210 Pinebush Rd., at the corner of Pinebush & Franklin.

How to treat fear of other dogs and humans

June 1st, 2016 Posted in Uncategorized

Why are some dogs afraid of other dogs or people?

Some possible reasons include:

-lack of socialization during puppyhood (ideally at 2-3 months of age)
-a negative experience, such as being attacked by another dog, that has created fear
-the use of pinch or shock collars, that pairs pain with the stimulus (seeing another dog or a child, then getting shocked while barking)

Can I prevent fears from developing?

The best prevention is socializing your puppy, before it reaches 3 months of age, to as many different noises, sights and environments as possible.
Puppy obedience classes are a great and easy way to accomplish this. Just make sure your puppy is only exposed to healthy, well vaccinated dogs before its vaccination series is complete. Most puppies need vaccines at 2 months, 3 months and 4 months of age. The timing of these boosters is critical to getting proper protection from infectious diseases.

What signs might my dog show when she is afraid?

Signs of fear can include:

-cowering and tucking the tail in
-looking in the other direction
-trembling
-panting
-licking the lips

How do I treat my fearful pet?

Mildly fearful dogs can be treated by owners or trainers.
For extremely fearful dogs, referral to a veterinarian who specializes in behaviour problems is best.

D.A.P. (Dog Appeasing Phermone) is a drug-free product that can reduce anxiety in dogs, to enhance leaning. Sometimes medications can help.

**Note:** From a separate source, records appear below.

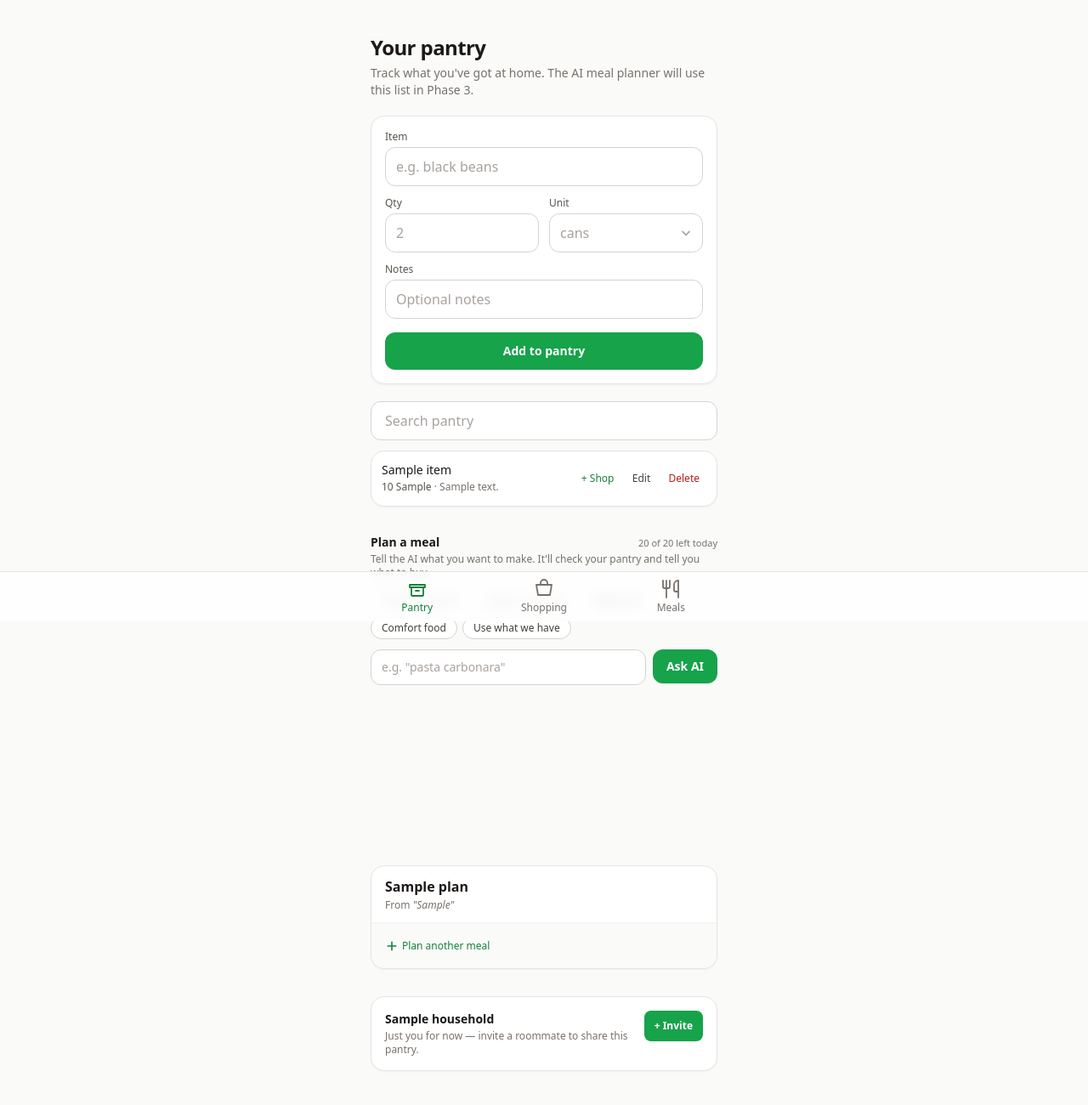
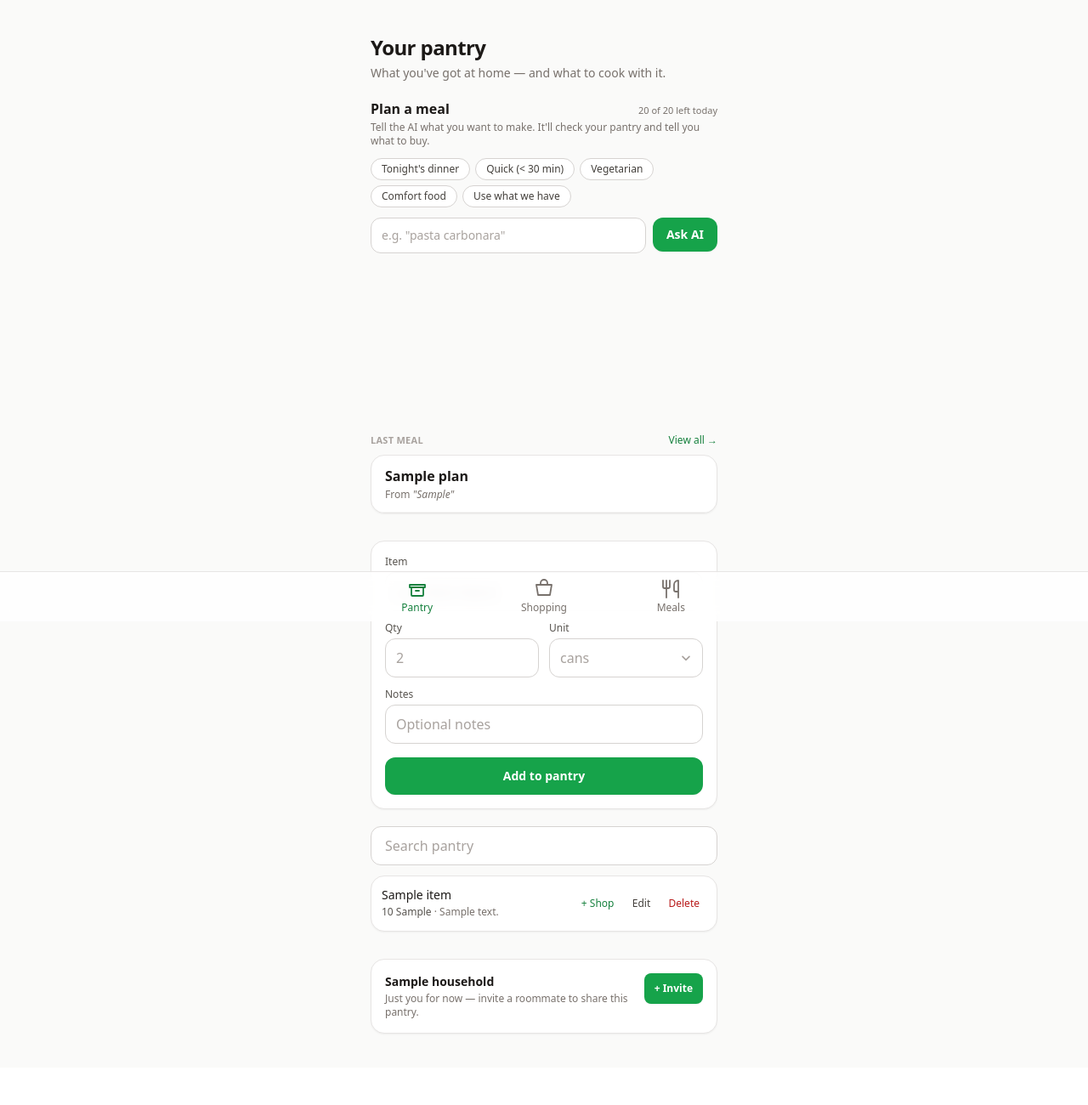
Before and after one commit to zachariahphillips/project-pantry-pal, a Flask app: page /pantry in a window 1280 px wide. Shown: the part 69-1369 px from the top of the page at 85% size. After the commit the page ends 1286 px from the top, so only its background shows below. Run offline with Flask 3, Linux system fonts and the light colour scheme; a user stored in the database is signed in; tables that the repository leaves empty hold one stand-in row (values such as "Sample post"); some libraries are stand-ins or nearby versions.

Commit message:
Reorder /pantry: meal planner above the fold, prime as 'Last meal' teaser
Chunk B of the Theme 1 hero-promotion work (Chunk A was 594b3b0). The
planner is the differentiating feature, but until now it sat below the
add-item form, the search box, and the entire pantry list — most people
would never scroll to it.

Reorder:
* Meal planner now renders directly under the H1 + subtitle on /pantry,
  before the add-pantry-item form, search, and list.
* "Plan a meal" heading bumped from text-sm to text-base (carries
  weight as a lead-section heading now).
* Stale subtitle ("The AI meal planner will use this list in Phase 3.")
  replaced with "What you've got at home — and what to cook with it."
  which sets up both halves of the page.
* mt-8 dropped from the planner section (no longer needed when it's
  the lead) and added to the add-pantry-item form (so it visually
  separates from the planner above).

Last-meal teaser:
* New `context="teaser"` value on _meal_plan_card.html for the
  page-load priming case: sections start COLLAPSED so the user sees
  the planner above-the-fold instead of a wall of cooking steps from
  last night.
* Partial's existing `_details_open == ""` branch already does the
  right thing for any non-"inline" context — only the docstring needed
  updating to document the new value alongside "inline" and "list".
* Framing line "Last meal · View all →" wraps the teaser card. The
  label lives INSIDE #meal-plan-result so the htmx innerHTML-swap from
  a fresh POST /meal-plan response cleanly replaces both the framing
  and the teaser with an expanded fresh card (context="inline").

Test contract update:
* test_inline_card_starts_expanded asserted the OLD 3B behavior
  (page-load priming = expanded). Phase 3E inverts that, so the test
  is replaced with test_pantry_priming_renders_as_collapsed_teaser,
  which asserts:
    - meal name still renders
    - no <details open> anywhere in the body
    - "Last meal" framing + "View all" link present
    - "Plan another meal" footer (inline-only) absent
* test_inline_card_has_plan_another_cta unchanged — POST /meal-plan
  responses still use context="inline" and still expand. The split
  between priming and fresh-response contexts is what makes the page-
  load case quiet and the fresh-result case loud.

137/137 pytest still green.

Co-authored-by: Cursor <cursoragent@cursor.com>

```diff
--- a/templates/_meal_plan_card.html
+++ b/templates/_meal_plan_card.html
@@ -4,15 +4,24 @@
   /meals (multiple cards stacked).
 
   Context-sensitive bits:
-    context="inline" (default)  — used on /pantry. Sections start OPEN;
-                                  shows a "Plan another" CTA at the
-                                  bottom that scrolls back to the
-                                  prompt input and focuses it.
+    context="inline" (default)  — used on /pantry for FRESH POST /meal-plan
+                                  responses. Sections start OPEN; shows a
+                                  "Plan another" CTA at the bottom that
+                                  scrolls back to the prompt input and
+                                  focuses it.
+    context="teaser"            — used on /pantry to prime the slot on
+                                  page load with the household's latest
+                                  plan. Sections start CLOSED; no "Plan
+                                  another" footer. Surrounding template
+                                  adds a "Last meal · View all →" label.
     context="list"              — used on /meals. Sections start CLOSED
                                   (so 20+ stacked cards stay scrollable).
                                   No "Plan another" — the user can tap
                                   the Pantry tab to get back to the
                                   prompt.
+
+  Both "teaser" and "list" rely on the same `_details_open == ""`
+  branch; they differ only in caller intent + surrounding framing.
 
   Error/empty states:
     plan = None + error string  — red error card (422 / 502 responses).
--- a/templates/pantry.html
+++ b/templates/pantry.html
@@ -8,74 +8,14 @@
   <div class="mb-5">
     <h1 class="text-2xl font-semibold tracking-tight">Your pantry</h1>
     <p class="mt-1 text-sm text-stone-500">
-      Track what you've got at home. The AI meal planner will use this list in Phase 3.
+      What you've got at home — and what to cook with it.
     </p>
   </div>
 
-  {# ---------- Add form ---------- #}
-  {% set field = "block w-full rounded-xl border border-stone-300 bg-white px-3 py-2.5 text-stone-900 placeholder:text-stone-400 focus:border-green-600 focus:outline-none focus:ring-2 focus:ring-green-200" %}
-  {% set label = "mb-1 block text-xs font-medium text-stone-600" %}
-
-  <form method="post"
-        action="{{ url_for('pantry_add') }}"
-        hx-post="{{ url_for('pantry_add') }}"
-        hx-target="#pantry-list"
-        hx-swap="outerHTML"
-        hx-on::after-request="if (event.detail.successful) this.reset();"
-        class="mb-5 rounded-2xl border border-stone-200 bg-white p-4 shadow-sm">
-    {{ form.hidden_tag() }}
-
-    <div class="space-y-3">
-      <div>
-        <label for="{{ form.name.id }}" class="{{ label }}">{{ form.name.label.text }}</label>
-        {{ form.name(class=field, **{"autocomplete": "off"}) }}
-      </div>
-      <div class="grid grid-cols-2 gap-3">
-        <div>
-          <label for="{{ form.quantity.id }}" class="{{ label }}">{{ form.quantity.label.text }}</label>
-          {{ form.quantity(class=field) }}
-        </div>
-        <div>
-          <label for="{{ form.unit.id }}" class="{{ label }}">{{ form.unit.label.text }}</label>
-          {{ unit_combobox(form.unit, field) }}
-        </div>
-      </div>
-      <div>
-        <label for="{{ form.notes.id }}" class="{{ label }}">{{ form.notes.label.text }}</label>
-        {{ form.notes(class=field) }}
-      </div>
-    </div>
-
-    <div id="add-form-errors" class="mt-2 empty:hidden"></div>
-
-    <button type="submit"
-            class="mt-4 inline-flex h-11 w-full items-center justify-center rounded-xl bg-green-600 px-4 text-sm font-semibold text-white shadow-sm transition hover:bg-green-700 focus:outline-none focus:ring-2 focus:ring-green-300 focus:ring-offset-2">
-      Add to pantry
-    </button>
-  </form>
-
-  {# ---------- Search + list ---------- #}
-  <div class="mb-3">
-    <label for="search" class="sr-only">Search pantry</label>
-    <input id="search"
-           type="search"
-           name="q"
-           value="{{ query }}"
-           placeholder="Search pantry"
-           autocomplete="off"
-           hx-get="{{ url_for('pantry_list') }}"
-           hx-trigger="keyup changed delay:250ms, search"
-           hx-target="#pantry-list"
-           hx-swap="outerHTML"
-           class="block w-full rounded-xl border border-stone-300 bg-white px-4 py-2.5 text-stone-900 placeholder:text-stone-400 focus:border-green-600 focus:outline-none focus:ring-2 focus:ring-green-200" />
-  </div>
-
-  {% include "_pantry_list.html" %}
-
-  {# ---------- AI meal planner (Phase 3A) ---------- #}
-  <section class="mt-8" aria-labelledby="meal-plan-heading">
+  {# ---------- AI meal planner (Phase 3A, promoted above the fold in 3E) ---------- #}
+  <section aria-labelledby="meal-plan-heading">
     <div class="flex items-baseline justify-between gap-2">
-      <h2 id="meal-plan-heading" class="text-sm font-semibold text-stone-900">
+      <h2 id="meal-plan-heading" class="text-base font-semibold text-stone-900">
         Plan a meal
       </h2>
       {# Phase 3D: cost pill. Populated client-side from GET /cost on
@@ -160,18 +100,92 @@
       </div>
     </div>
 
-    {# Server-rendered slot for the meal plan card. On GET /pantry we
-       prime it with the latest plan so users coming back see their
-       last suggestion. Successive POST /meal-plan responses swap the
-       innerHTML of this div. #}
+    {# Server-rendered slot for the meal plan card.
+       Phase 3E: when priming on GET /pantry we render with
+       context="teaser" so the historical plan shows collapsed (the user
+       came back to plan something NEW, not to re-read what they cooked
+       last night) and we add a "Last meal · View all →" framing line
+       above it. The framing label sits INSIDE #meal-plan-result so the
+       htmx innerHTML swap from a fresh POST /meal-plan response cleanly
+       replaces both the framing and the teaser with a fresh expanded
+       card (default context="inline"). #}
     <div id="meal-plan-result" class="mt-3">
       {% if latest_meal_plan %}
-        {% with plan = latest_meal_plan %}
+        <div class="mb-2 flex items-baseline justify-between gap-2">
+          <span class="text-[11px] font-semibold uppercase tracking-wide text-stone-400">
+            Last meal
+          </span>
+          <a href="{{ url_for('meals_list') }}"
+             class="text-xs font-medium text-green-700 hover:text-green-800">
+            View all →
+          </a>
+        </div>
+        {% with plan = latest_meal_plan, context = "teaser" %}
           {% include "_meal_plan_card.html" %}
         {% endwith %}
       {% endif %}
     </div>
   </section>
+
+  {# ---------- Add form ---------- #}
+  {% set field = "block w-full rounded-xl border border-stone-300 bg-white px-3 py-2.5 text-stone-900 placeholder:text-stone-400 focus:border-green-600 focus:outline-none focus:ring-2 focus:ring-green-200" %}
+  {% set label = "mb-1 block text-xs font-medium text-stone-600" %}
+
+  <form method="post"
+        action="{{ url_for('pantry_add') }}"
+        hx-post="{{ url_for('pantry_add') }}"
+        hx-target="#pantry-list"
+        hx-swap="outerHTML"
+        hx-on::after-request="if (event.detail.successful) this.reset();"
+        class="mt-8 mb-5 rounded-2xl border border-stone-200 bg-white p-4 shadow-sm">
+    {{ form.hidden_tag() }}
+
+    <div class="space-y-3">
+      <div>
+        <label for="{{ form.name.id }}" class="{{ label }}">{{ form.name.label.text }}</label>
+        {{ form.name(class=field, **{"autocomplete": "off"}) }}
+      </div>
+      <div class="grid grid-cols-2 gap-3">
+        <div>
+          <label for="{{ form.quantity.id }}" class="{{ label }}">{{ form.quantity.label.text }}</label>
+          {{ form.quantity(class=field) }}
+        </div>
+        <div>
+          <label for="{{ form.unit.id }}" class="{{ label }}">{{ form.unit.label.text }}</label>
+          {{ unit_combobox(form.unit, field) }}
+        </div>
+      </div>
+      <div>
+        <label for="{{ form.notes.id }}" class="{{ label }}">{{ form.notes.label.text }}</label>
+        {{ form.notes(class=field) }}
+      </div>
+    </div>
+
+    <div id="add-form-errors" class="mt-2 empty:hidden"></div>
+
+    <button type="submit"
+            class="mt-4 inline-flex h-11 w-full items-center justify-center rounded-xl bg-green-600 px-4 text-sm font-semibold text-white shadow-sm transition hover:bg-green-700 focus:outline-none focus:ring-2 focus:ring-green-300 focus:ring-offset-2">
+      Add to pantry
+    </button>
+  </form>
+
+  {# ---------- Search + list ---------- #}
+  <div class="mb-3">
+    <label for="search" class="sr-only">Search pantry</label>
+    <input id="search"
+           type="search"
+           name="q"
+           value="{{ query }}"
+           placeholder="Search pantry"
+           autocomplete="off"
+           hx-get="{{ url_for('pantry_list') }}"
+           hx-trigger="keyup changed delay:250ms, search"
+           hx-target="#pantry-list"
+           hx-swap="outerHTML"
+           class="block w-full rounded-xl border border-stone-300 bg-white px-4 py-2.5 text-stone-900 placeholder:text-stone-400 focus:border-green-600 focus:outline-none focus:ring-2 focus:ring-green-200" />
+  </div>
+
+  {% include "_pantry_list.html" %}
 
   {# ---------- Household share card (Phase 2B) ---------- #}
   {% include "_household_share.html" %}
```
Also changed, not shown: tests/test_phase_3b.py (+29 -4 lines).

After all, it’s hard to learn when experiencing feelings of terror.

Steps in training include:

1/ Identify what makes your dog afraid.

2/ Be able to control your dog, with a head collar and training to sit quietly. That makes your dog know you are the leader, allows you to face your dog away from the scary things, and prevents your dog from getting hurt or trying to escape.

3/ Teach your dog it will get a yummy reward if it sits quietly when asked to do so. Do this training in an environment free of things your dog is afraid of, to build that base.

4/ Next, desensitize and counter-condition your dog to what it is afraid of. Do this SLOWLY. Expose your dog to a low level of the stimulus, for example being far away from other dogs. Reward your dog for sitting quietly. Once your dog is calm, slowly increase the intensity of the stimulus and continue to reward quiet and relaxed behaviour.

5/ If your dog shows any fear, it is usually because you progressed too quickly. Go back to the distance your dog felt safer at, and then slowly work back up to a shorter distance. Always allow your dog to succeed.

6/ Ask strangers to ignore your dog and allow it to approach them, not the other way around. They can toss treats towards your pooch or hold out a treat while in a crouched position and let your dog decide if and when it wants to get that treat.

7/ If your dog continues to show fear, consider avoiding the scary things. You might need to crate your dog when children visit, or go for walks at times of day when dogs or humans are not out and about.

8/ If your dog acts fearful, do not pet or soothe it. This will accidentally reward the behaviour you do not want. Instead, face your dog towards you, ask it to sit, and only touch or feed it once it is calm. Never punish your dog for acting fearful, such as barking and lunging, because this will only make things worse.

Post a Comment